* [Task details] Your answer should consist of each line from the data below that contains "telefono".

* [Dataset records]
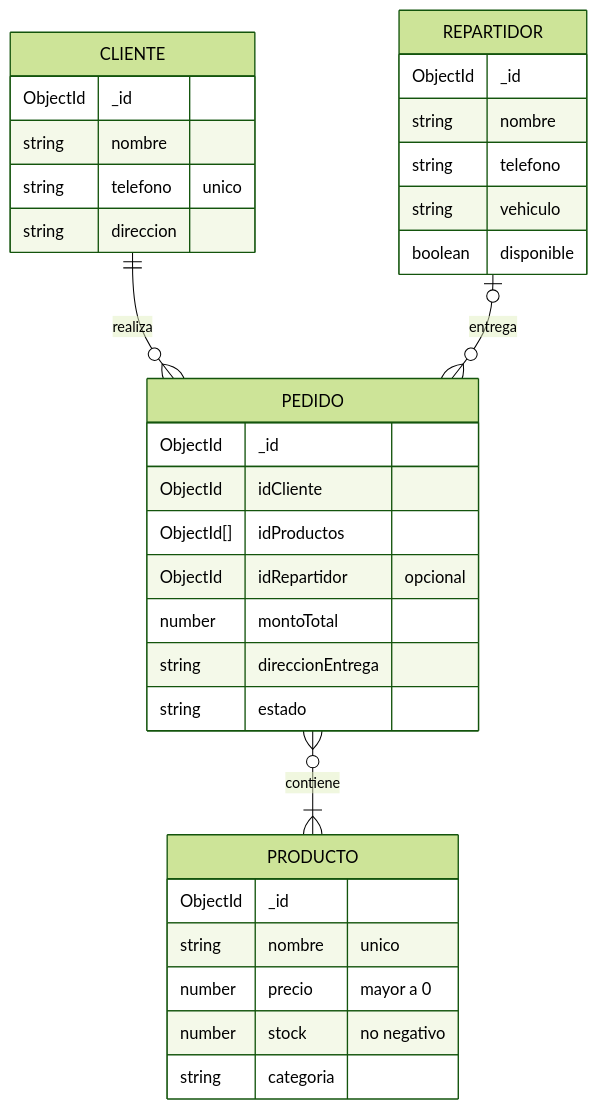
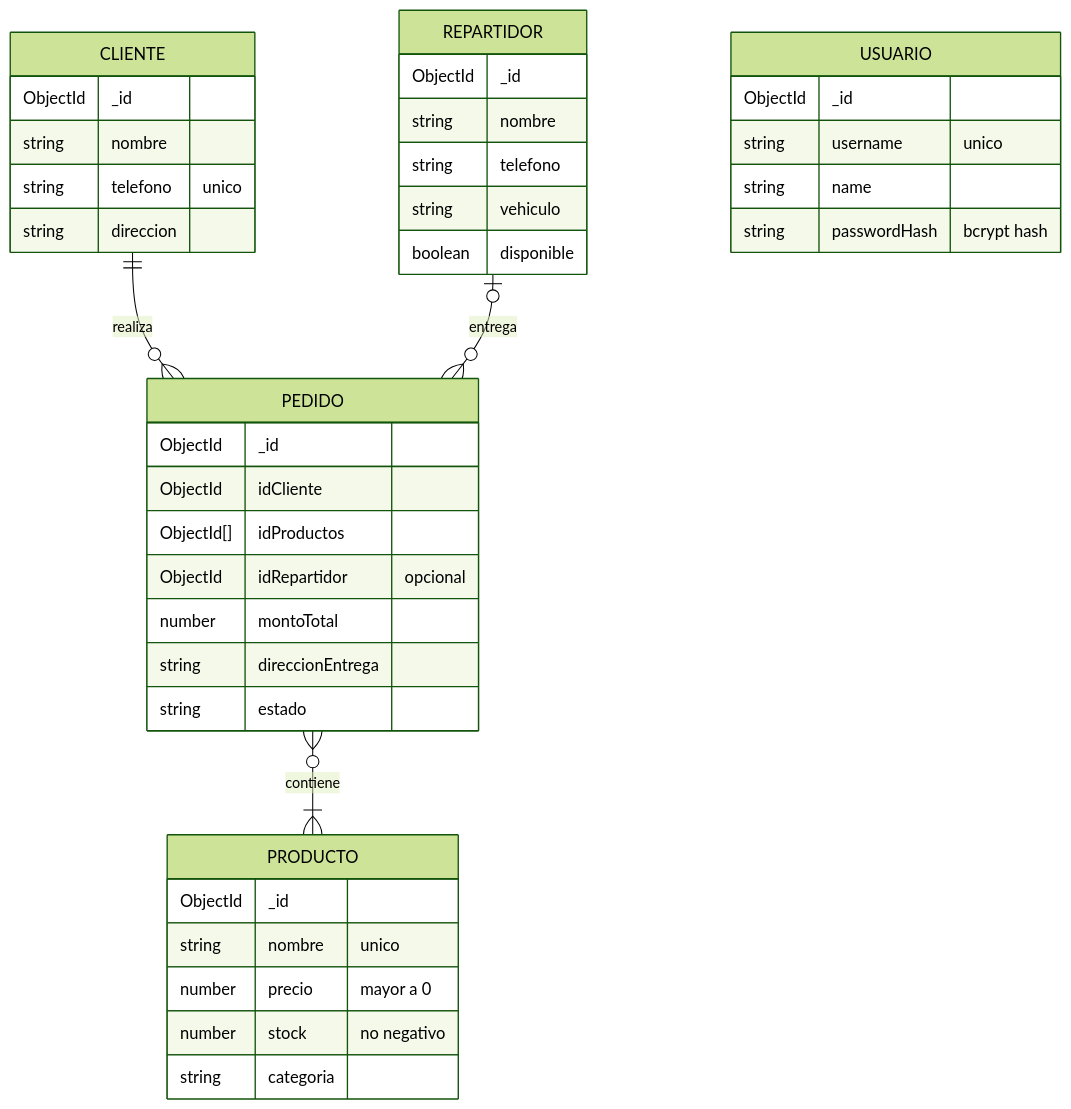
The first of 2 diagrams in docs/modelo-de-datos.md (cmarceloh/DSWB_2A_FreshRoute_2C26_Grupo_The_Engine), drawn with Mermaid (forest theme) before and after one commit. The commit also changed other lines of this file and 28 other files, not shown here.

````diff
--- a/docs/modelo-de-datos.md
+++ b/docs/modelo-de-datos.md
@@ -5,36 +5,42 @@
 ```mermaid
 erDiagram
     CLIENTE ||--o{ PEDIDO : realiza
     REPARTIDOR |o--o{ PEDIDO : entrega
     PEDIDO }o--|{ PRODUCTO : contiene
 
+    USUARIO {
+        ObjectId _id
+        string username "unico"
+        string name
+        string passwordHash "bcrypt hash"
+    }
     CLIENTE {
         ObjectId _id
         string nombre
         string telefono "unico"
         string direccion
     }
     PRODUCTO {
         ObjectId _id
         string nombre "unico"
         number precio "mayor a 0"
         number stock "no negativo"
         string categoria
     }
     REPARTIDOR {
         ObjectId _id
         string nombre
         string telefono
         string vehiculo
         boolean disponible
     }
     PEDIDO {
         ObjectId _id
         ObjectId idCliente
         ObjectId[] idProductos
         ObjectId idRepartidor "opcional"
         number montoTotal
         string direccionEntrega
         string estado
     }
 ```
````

* [Worked solution]
         string telefono "unico"
         string telefono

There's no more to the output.